Are you, and your employees, missing out on financial grants to help with training? As Print Futures Awards secretary Dr Mark Johnson explains, you can apply now for monetary assistance.
As an employer in the large-format printing space are you always saying there is a shortage of skills in the sector, but that finding the funding for training is a challenge? Did you know that funding for training is available through the Print Futures Awards?
Launched in 2003, these annual awards provide grants of up to £1,500 each to help young people pay for costs associated with a relevant training course for a career in print. Where an employer is already paying for training, the grant is £750 on the understanding that the employer will match that sum.
The Printing Charity, a national charity for people who work or have worked for at least three years in printing, publishing, packaging or print-related trades, is the lead sponsor. The other sponsors are the British Printing Industries Federation (BPIF), Unite the Union GMP and IT Sector, Saxoprint, St Bride Foundation, John Crosfield Foundation, the Journalists’ Charity, and The Book Trade Charity.

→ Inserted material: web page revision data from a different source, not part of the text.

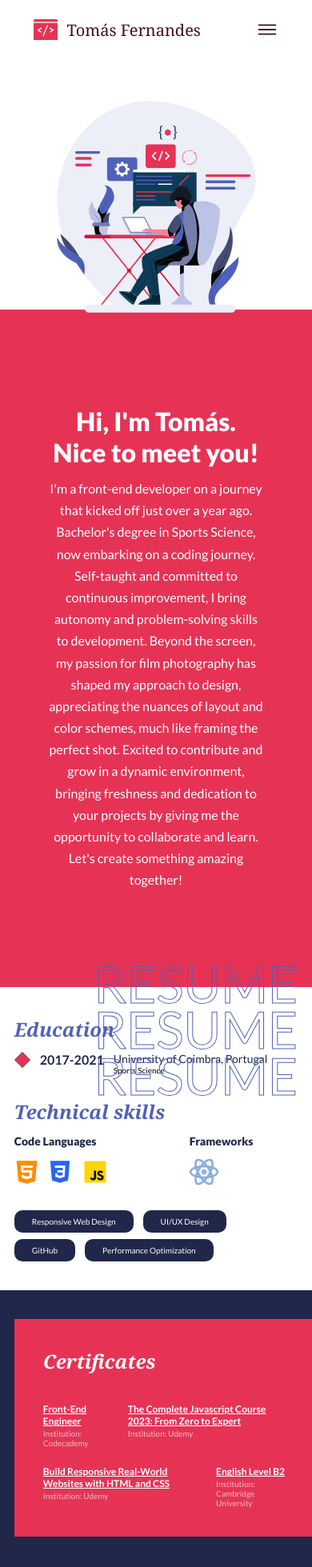
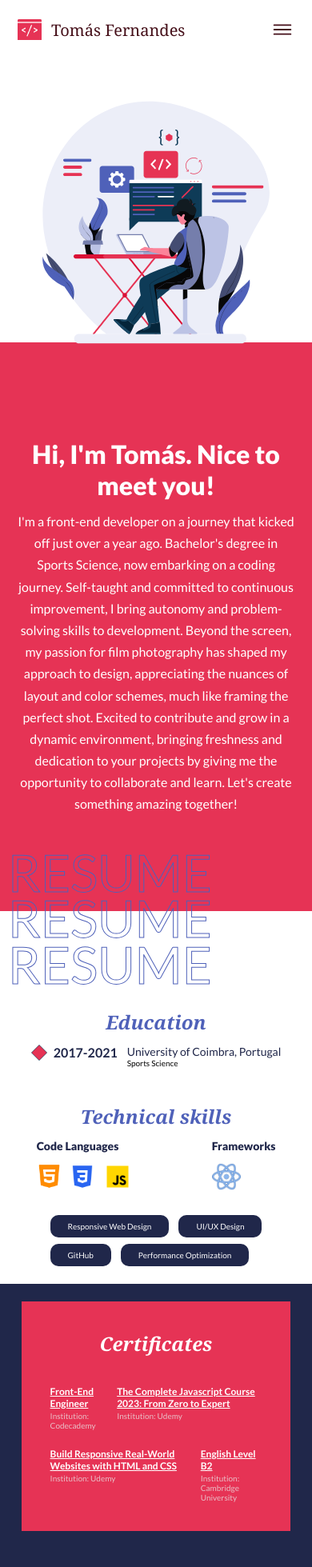
Before and after one commit to tomassfernandes/my-portfolio, a React (Create React App) app: page / in a window 390 px wide. Shown: the top 1959 px of the page at 80% size. Built offline with nearby package versions, Linux system fonts and the light colour scheme.

Commit message:
16em queries first commit

```diff
--- a/src/CSS/queries.css
+++ b/src/CSS/queries.css
@@ -176,4 +176,217 @@
   .language-main-div {
     margin-left: 0.8rem;
   }
+
+  .intro-div {
+    padding: 12rem 2rem;
+  }
 }
+
+/*---------------------------------------------
+------------- MAX WIDTH 39EM-------------------
+-----------------------------------------------*/
+
+@media (max-width: 39em) {
+  .resume-column {
+    align-items: center;
+    justify-content: center;
+    padding: 2.2rem 0.8rem;
+  }
+
+  .heading-secondary {
+    text-align: center;
+  }
+
+  .resume-education-div {
+    margin-top: 10rem;
+  }
+
+  .hobbies-main-div {
+    align-self: center;
+  }
+
+  .language-main-div {
+    margin-left: 0rem;
+    margin-top: 0rem;
+  }
+
+  .certificates-box {
+    max-width: 95%;
+    display: flex;
+    align-items: center;
+    justify-content: center;
+  }
+
+  .skills-main-div {
+    align-items: center;
+    justify-content: center;
+  }
+
+  .resume-title-div {
+    position: absolute;
+    top: -8rem;
+    left: 0;
+  }
+}
+
+/*---------------------------------------------
+------------- MAX WIDTH 31EM-------------------
+-----------------------------------------------*/
+
+@media (max-width: 31em) {
+  .header-main-div {
+    max-width: 100%;
+  }
+  .lottie {
+    width: 80%;
+    margin-bottom: 0.2rem;
+  }
+
+  .hobbies-div {
+    display: grid;
+    grid-template-columns: 1fr 1fr;
+    gap: 2.2rem;
+  }
+
+  .projects-grid-item {
+    flex-direction: column;
+    align-items: center;
+    justify-content: center;
+  }
+
+  .projects-img-div {
+    max-width: 20rem;
+  }
+}
+
+/*---------------------------------------------
+------------- MAX WIDTH 23EM-------------------
+-----------------------------------------------*/
+
+@media (max-width: 23em) {
+  .resume-education-text-div {
+    flex-direction: column;
+    align-items: center;
+    justify-content: center;
+  }
+
+  .skills-div {
+    flex-direction: column;
+    gap: 2.2rem;
+    align-items: center;
+    justify-content: center;
+  }
+
+  .skills-inner-div {
+    align-items: center;
+    justify-content: center;
+  }
+
+  .certificates-div {
+    flex-direction: column;
+    width: 95%;
+  }
+
+  .footer-div {
+    flex-direction: column;
+    gap: 1.2rem;
+  }
+}
+
+/*---------------------------------------------
+------------- MAX WIDTH 19EM-------------------
+-----------------------------------------------*/
+
+@media (max-width: 19em) {
+  .header-main-div {
+    padding: 2rem 1.2rem;
+    flex-direction: column;
+    justify-content: center;
+    gap: 1.2rem;
+  }
+
+  .lottie {
+    margin-bottom: 0.4rem;
+    width: 90%;
+  }
+
+  .intro-div {
+    padding: 6rem 2rem;
+  }
+
+  .resume-education-div {
+    margin-top: 13rem;
+  }
+
+  .resume-title-div {
+    top: -10rem;
+    left: 50%;
+    transform: translateX(-50%);
+  }
+
+  .skills-writen-div {
+    flex-direction: column;
+    align-items: center;
+    justify-content: center;
+  }
+
+  .skills-writen-inner-div {
+    flex-direction: column;
+    align-items: center;
+    justify-content: center;
+  }
+
+  .certificates-box {
+    padding: 2.2rem;
+  }
+
+  .projects-h2 {
+    text-align: center;
+  }
+
+  .projects-languages-div {
+    flex-direction: column;
+  }
+}
+
+/*---------------------------------------------
+------------- MAX WIDTH 16EM-------------------
+-----------------------------------------------*/
+
+@media (max-width: 16em) {
+  .code-icon-img {
+    display: none;
+  }
+
+  .logo-text {
+    text-align: center;
+  }
+
+  .resume-title-div {
+    top: -5.7rem;
+  }
+
+  .resume-title-p {
+    font-size: 4.2rem;
+  }
+
+  .resume-education-div {
+    margin-top: 10rem;
+  }
+
+  .language-div {
+    justify-content: center;
+    gap: 1.2rem;
+    flex-direction: column;
+  }
+
+  .language-inner-div {
+    align-items: center;
+    justify-content: center;
+    gap: 0.6rem;
+  }
+
+  .hobbies-div {
+    grid-template-columns: 1fr;
+  }
+}
--- a/src/CSS/resume-section.css
+++ b/src/CSS/resume-section.css
@@ -36,6 +36,11 @@
   display: flex;
   gap: 1.2rem;
   margin-top: 1.2rem;
+}
+
+.resume-education-bullet-point-div {
+  display: flex;
+  gap: 0.8rem;
 }
 
 .resume-bullet-point {
--- a/src/HomePage Sections/ResumeSection.js
+++ b/src/HomePage Sections/ResumeSection.js
@@ -71,12 +71,15 @@ export default function ResumeSection() {
             <div className="resume-education-div">
               <h2 className="heading-secondary">Education</h2>
               <div className="resume-education-text-div">
+                <div className="resume-education-bullet-point-div">
                   <img
                     className="resume-bullet-point"
                     src="/img/bullet-point-icon.png"
                     alt="bullet point icon"
                   />
                   <p className="resume-education-date">2017-2021</p>
+                </div>
+
                 <div className="resume-education-text-inner-div">
                   <p className="resume-education-institution-p">
                     University of Coimbra, Portugal
```
Lines whose indentation alone changed are shown as unchanged.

The awards are open to people aged 16 to 30 years, who are resident in the UK and who:
z intend or are studying for a career in print
z are working in the print industry and would like to develop their workplace skills
z are apprentices or studying for NVQs in print-related organisations and need financial help while working and studying.
Applicants do not have to be in formal education or complete a course that results in a certificate. You might have staff, for example, who realise that they need to retrain or upskill, and would like to undertake short courses and training sessions that would benefit their career in the industry.
The UK might be the fifth largest producer of printed products, but as the average age of people working in print is 48 years, a significant number of staff will retire in the coming years. So, need to encourage more young people into the industry and ensure they have access to training. This year we would like to see more applications from apprentices and young people studying for NVQs in print-related organisations.
Past winners have used their awards to help pay for pay things as diverse as colour management courses, course fees and materials, a forklift and HGV driving course, childcare while studying, travel and living costs, computers and design software, work placements, marketing courses, professional accreditation, and courses for speaking and presentation skills for work. Winners have ranged from machine minders to a PhD student in ink dye stability, as well as those working in customer care in the print industry.
Over the past four years there has been a 54% increase in the number of awards given, and in the past three years alone, the sponsors have given a total of £117,000 in financial grants. Last year’s awards attracted the highest number of applications, with 37 awards given, and this year the sponsors plan to give 50 awards.
The 2016 Print Futures Awards are now open for entries. The application form can be downloaded at www.printfuturesawards.com and completed applications should be sent by 27 May 2016 - either by email to firstname.lastname@example.org or by post to Print Futures Awards, First Floor, Underwood House, 235 Three Bridges Road, Crawley, West Sussex RH10 1LS.
If people have queries about their eligibility, they can email The Printing Charity at email@example.com
Shortlisted applicants will be interviewed in London on 13 and 14 June and winners will receive their Awards at The Printing Charity’s industry event at the House of Lords on 19 July.
Here is an opportunity to help young people train in your sector. Tell your staff about the Print Futures Awards and please encourage all those who are eligible to apply for this year’s awards.